fbpx

Image of a collapsed home surrounded by snow, damaged from a winter storm.

Your home is a huge investment worth protecting. Preventing property damage from winter weather should be a priority for homeowners. Rain, snow, ice, wind, freezing, flooding, fire – Mother Nature has many ways to cause problems. While you can’t control the weather, you can control how prepared your property is to safely weather the storm.

Cost of winter weather property damage

According to the Insurance Information Institute, 2021 winter storm damage caused over $1 billion dollars in insured property losses. This does not include uninsured property damage liability. It is important to read your homeowner’s insurance policy and understand what it does and does not cover if your property is damaged by weather. You may be surprised to see that it may not cover things like losses from landslides or erosion.

Property damage isn’t limited to physical damage to your home structure. Unfortunately, trees, plants, and other parts of your yard are often casualties. The ice storm of February 2021 alone caused the most tree damage of any storm event in the past 30 years!

Steps for preventing winter weather property damage

The good news is that your home and your yard don’t have to be casualties of winter weather. While you can’t stop hazardous weather from happening, you can prevent winter weather property damage with a little preparation:

Close up image of a gutter at the top of a house with frozen water inside of it.

  • Keep walkways and pathways clear. This goes for your driveway, sidewalk, and any areas of entry or exit around your home. Keep these free of any obstructions.
  • Clean your gutters and downspouts. Make sure your gutters and downspouts are free from leaves and other debris so that water can easily flow off your roof and away from your house.
  • Keep storm drains clear. During heavy rains, flooding can happen fast when water cannot properly drain from roadways. Keep an eye on this if you have a drain in front of your home.
  • Don’t let snow and ice build up. Property damage is more likely to occur when snow and ice build up, not just from water but from weight. De-icer, a snow shovel or snow blower, and a roof snow rake to help with rooftop snow removal can all come in handy.
  • Assess drainage and water pooling. Proper drainage is key to preventing flooding and water damage to your home. Sunken areas around your foundation or in your yard are high-risk for water accumulation. Drainage solutions like rain gardens or permeable pavers are not only effective, but can also add value to your property.
  • Check for areas of erosion. Heavy rains can cause soil to wash away, increasing risk of flooding, landslides, and muddy messes.

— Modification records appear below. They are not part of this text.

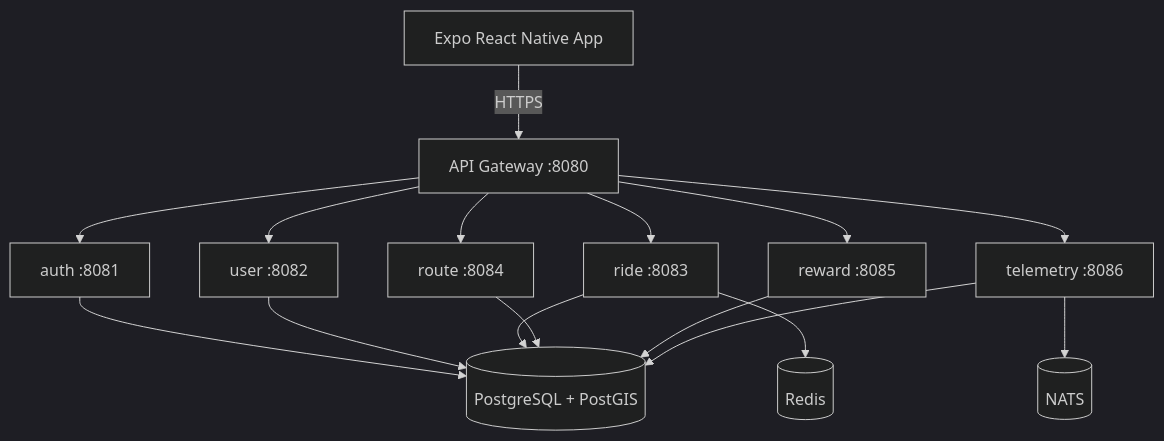
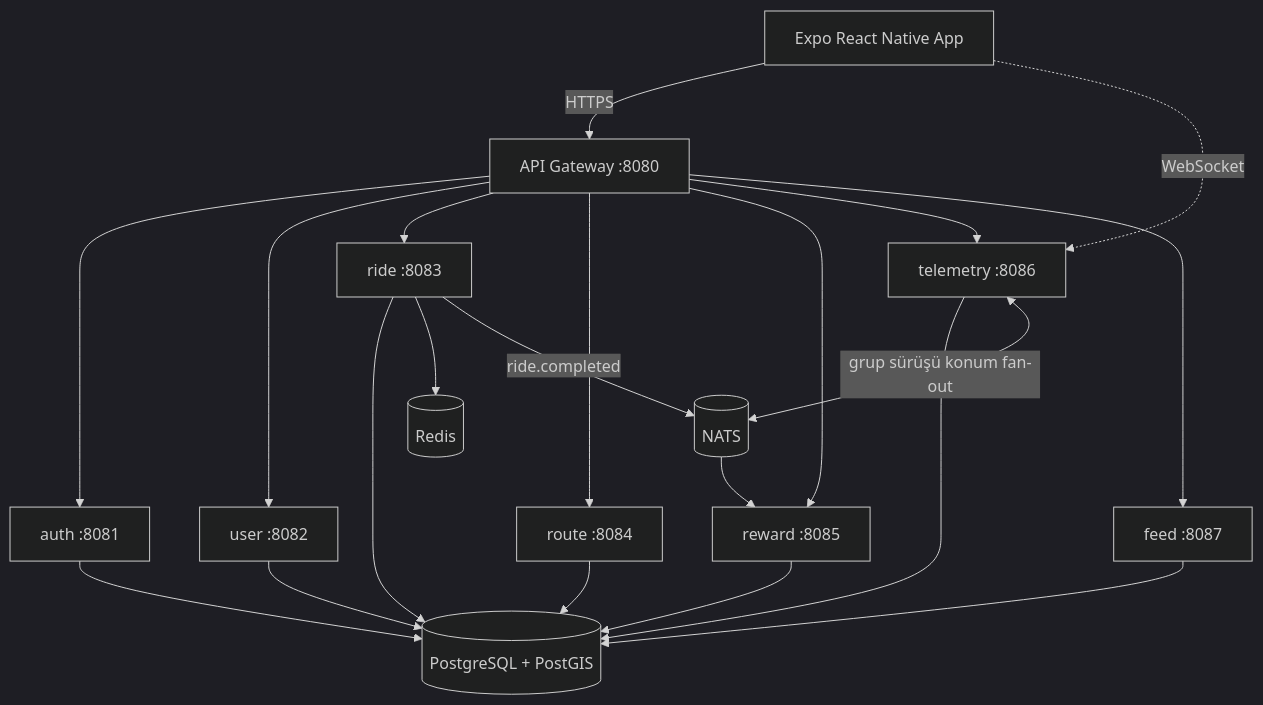
One commit to umuteskitoglu/morider-app changed the diagram in README.md. Above: the diagram before and after it, drawn with Mermaid (dark theme). The commit also changed other lines of this file, not shown here.

First line of the commit message:
docs: update README for follows, photo feed, live group rides

````diff
--- a/README.md
+++ b/README.md
@@ -16,18 +26,23 @@
 ```mermaid
 flowchart TB
     MobileApp[Expo React Native App] -->|HTTPS| Gateway[API Gateway :8080]
+    MobileApp -. WebSocket .-> Telemetry
     Gateway --> Auth[auth :8081]
     Gateway --> User[user :8082]
     Gateway --> Ride[ride :8083]
     Gateway --> Route[route :8084]
     Gateway --> Reward[reward :8085]
     Gateway --> Telemetry[telemetry :8086]
+    Gateway --> Feed[feed :8087]
     Auth --> PG[(PostgreSQL + PostGIS)]
     User --> PG
     Ride --> PG
     Route --> PG
     Reward --> PG
     Telemetry --> PG
+    Feed --> PG
     Ride --> Redis[(Redis)]
-    Telemetry --> NATS[(NATS)]
+    Ride -->|ride.completed| NATS[(NATS)]
+    NATS --> Reward
+    Telemetry <-->|grup sürüşü konum fan-out| NATS
 ```
````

Installing retaining walls, culverts, or other landscaping features to aid with drainage can help prevent erosion.
  • Trim and prune your trees. Remove dead, low-hanging, bowing, and damaged tree branches. Added weight from snow and ice is a recipe for broken branches and property damage. Cut back overgrown trees and plants that are too close to the house. Be sure to also check for high-risk branches overhanging your roof. Having a professional assess and prune your trees and plants is a worthwhile investment.
  • Check for tree growth near power lines. NEVER remove these branches yourself. Contact your local power company about tree limbs that need to be pruned near power lines. Homeowners are generally responsible for trees growing near and around power lines. Power companies are responsible for trees touching or causing downed power lines. Removal of branches near power lines should be done by a tree trimming professional. The power company may shut off the power to the lines temporarily so pruning can be done safely.
  • Winterize any outdoor spigots and irrigation elements. If indoor pipes are at risk of freezing, so are outdoor pipes. Make sure sprinkler lines and outdoor spigots are properly winterized.
  • Secure anything at risk of becoming a projectile in high winds. This includes loose shingles, siding, fencing, lighting, and objects like lawn decorations, furniture, or swing sets. If you can’t nail it down or secure it into the ground, have a plan to store it when hazardous weather strikes.

Resources for dealing with weather-related property damage

In Washington:

In Oregon:

National:

Your home is a huge investment worth protecting. Keeping up on property maintenance is key to safeguarding your property against damage from hazardous weather.

For help with landscape and tree maintenance, property maintenance, residential or commercial cleanup, irrigation, erosion control and drainage solutions, contact us today!

CALL US!

Call us today for a free quote on all your landscaping needs!